- As shown in other markets (eg the FCA’s work on current account switching and home insurance), the timing, content and method of delivery of the trigger messages will be important to their effectiveness in triggering engagement.
Addressing barriers to switching between card-acquiring services which arise from POS terminal leases
- The initial focus will be on investigating the effectiveness of removing technical barriers to POS terminal switching. If the PSR finds that this potential remedy doesn’t look likely to succeed, it will consider taking action to address contractual barriers directly.
- The PSR will start by looking in particular at portability of POS terminals when a merchant switches between card-acquiring services as a technical solution.
One size doesn’t necessarily fit all
There is an acknowledgement that some remedies are likely to be more effective for some merchants than others within the target merchant groups (ie, those with turnover up to £50 million per year). For example, information remedies may be relatively more beneficial to smaller merchants that are less able to absorb the cost of researching options. The PSR will bear this in mind in its further remedies work.
Some potential remedies are on the back burner for now
The PSR is keeping some potential remedies on its radar but is not planning to take them further at this first-stage consultation:
- Pricing simplification by providers: The PSR considers this to be a “credible option” to facilitate easier price comparisons by merchants but there would be associated risks, including to product and pricing innovation. If other remedies prove ineffective, the PSR will reconsider this one.
- Fixed-term contracts: The PSR acknowledges previous stakeholder feedback that imposing fixed-term card-acquiring contracts would create a risk that merchants who do not take action before the end of a contract would lose access to card-acquiring services. However, the possibility of introducing them as another trigger to engage merchants in searching and switching remains within the scope of the PSR’s work.
Monitoring framework to be set up
Looking further ahead, the PSR will establish a framework to monitor merchant and consumer outcomes in the card-acquiring market. It will use this to assess the effectiveness of the remedies put in place.
The framework will be developed through consultation with stakeholders, including providers of card-acquiring services, and merchants and merchant representatives. It will be separate to the PSR’s monitoring of compliance with the requirements put in place.
The PSR is not ruling out further interventions if it finds that the remedies do not meet its objectives to increase merchant engagement and ensure the market works better for them. The industry should therefore be prepared for the PSR keeping the regulatory spotlight on this market for some time to come.
The consultation closes at 5pm on 6 April 2022. The PSR is also working on a cost-benefit analysis (CBA) for the proposed remedies. It makes it clear that this will be important to ensuring that the eventual outcomes are effective and proportionate. Its proposed approach to the CBA is published in the annex to the consultation, and it is inviting comments from stakeholders on this as well as the remedies.
Once this first stage of consultation is completed, the PSR will issue a provisional decision, including a draft remedies notice. Publication of the provisional decision will give all interested parties an opportunity to comment on its proposals and supporting analysis as well as the draft remedies notice.

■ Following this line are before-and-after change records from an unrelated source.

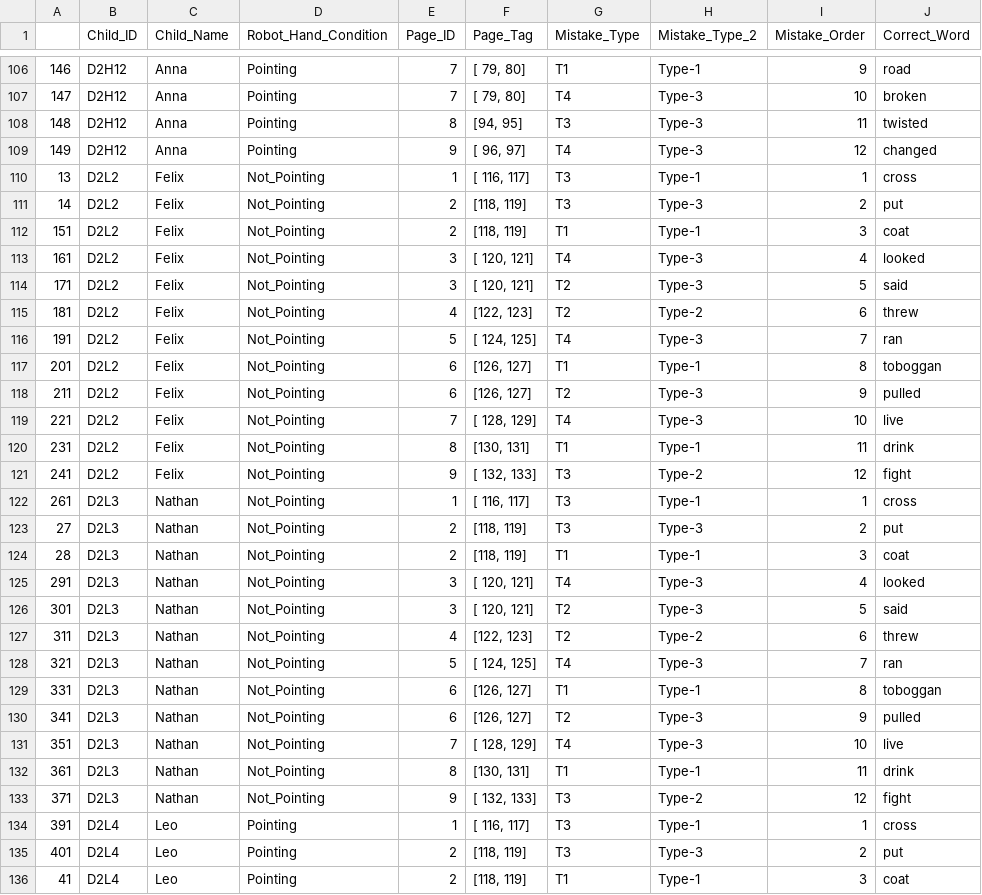
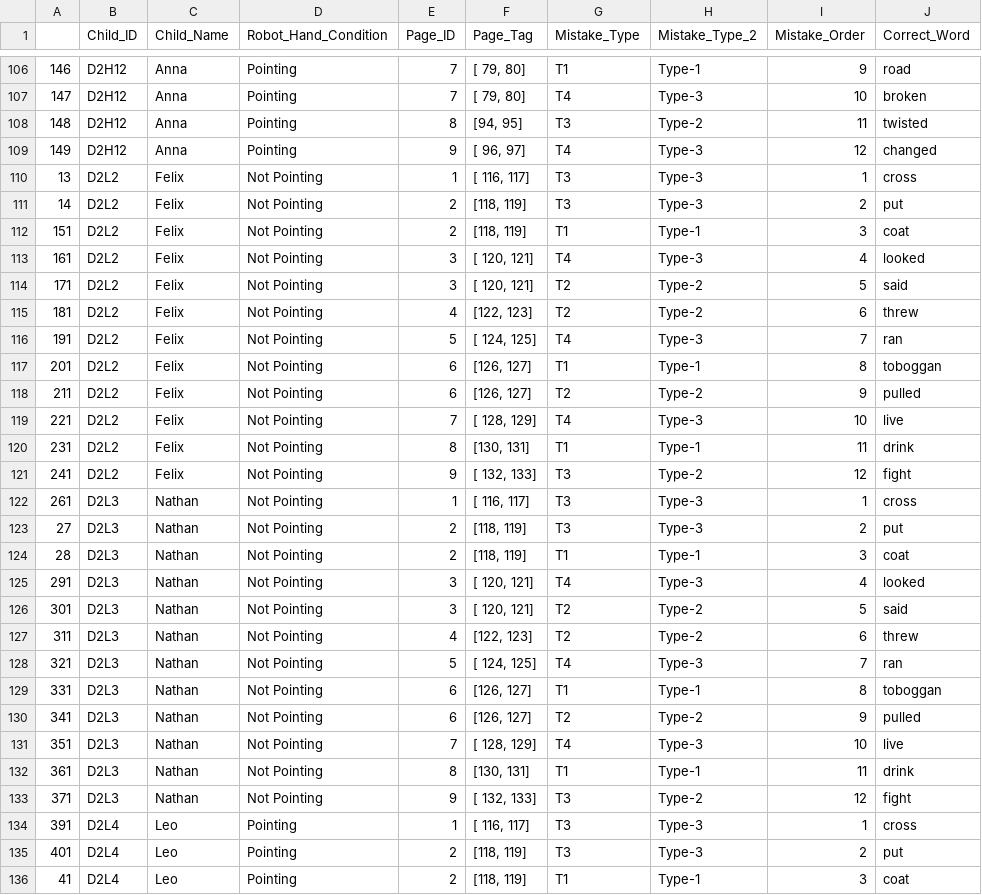
Before and after one commit to ElmiraYadollahi/analysis_coreader, a CSV file: Untitled Folder/all_correction_status_Day2_within.csv (was all_correction_status_Day2_within.csv), drawn as a sheet; only a part is shown, gaps mark what is left out; the diff covers the shown part only; the diff names each change by its address in the sheet, - before the commit and + after, or states it on an @@ line.

```diff
--- a/all_correction_status_Day2_within.csv
+++ b/Untitled Folder/all_correction_status_Day2_within.csv
-H108 (Mistake_Type_2): Type-3
+H108 (Mistake_Type_2): Type-2
-D110:D133 (Robot_Hand_Condition): Not_Pointing
+D110:D133 (Robot_Hand_Condition): Not Pointing
-H110 (Mistake_Type_2): Type-1
+H110 (Mistake_Type_2): Type-3
-H114 (Mistake_Type_2): Type-3
+H114 (Mistake_Type_2): Type-2
-H118 (Mistake_Type_2): Type-3
+H118 (Mistake_Type_2): Type-2
-H122 (Mistake_Type_2): Type-1
+H122 (Mistake_Type_2): Type-3
-H126 (Mistake_Type_2): Type-3
+H126 (Mistake_Type_2): Type-2
-H130 (Mistake_Type_2): Type-3
+H130 (Mistake_Type_2): Type-2
-H134 (Mistake_Type_2): Type-1
+H134 (Mistake_Type_2): Type-3
```
Also changed, not shown: 88 edited cells elsewhere in this file, all_correction_status_Day1_within.csv, 36 other files.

The PSR will issue a final remedies notice following completion of consultation on the provisional decision. The final remedies notice will include information on implementation periods for any changes. Timing for both the provisional and final remedies notices is not very specific, with the consultation referring only to publication “in 2022”.
Please get in touch with any of the listed contacts if you would like to discuss the potential impact for your business.
Authored by Julie Patient and Virginia Montgomery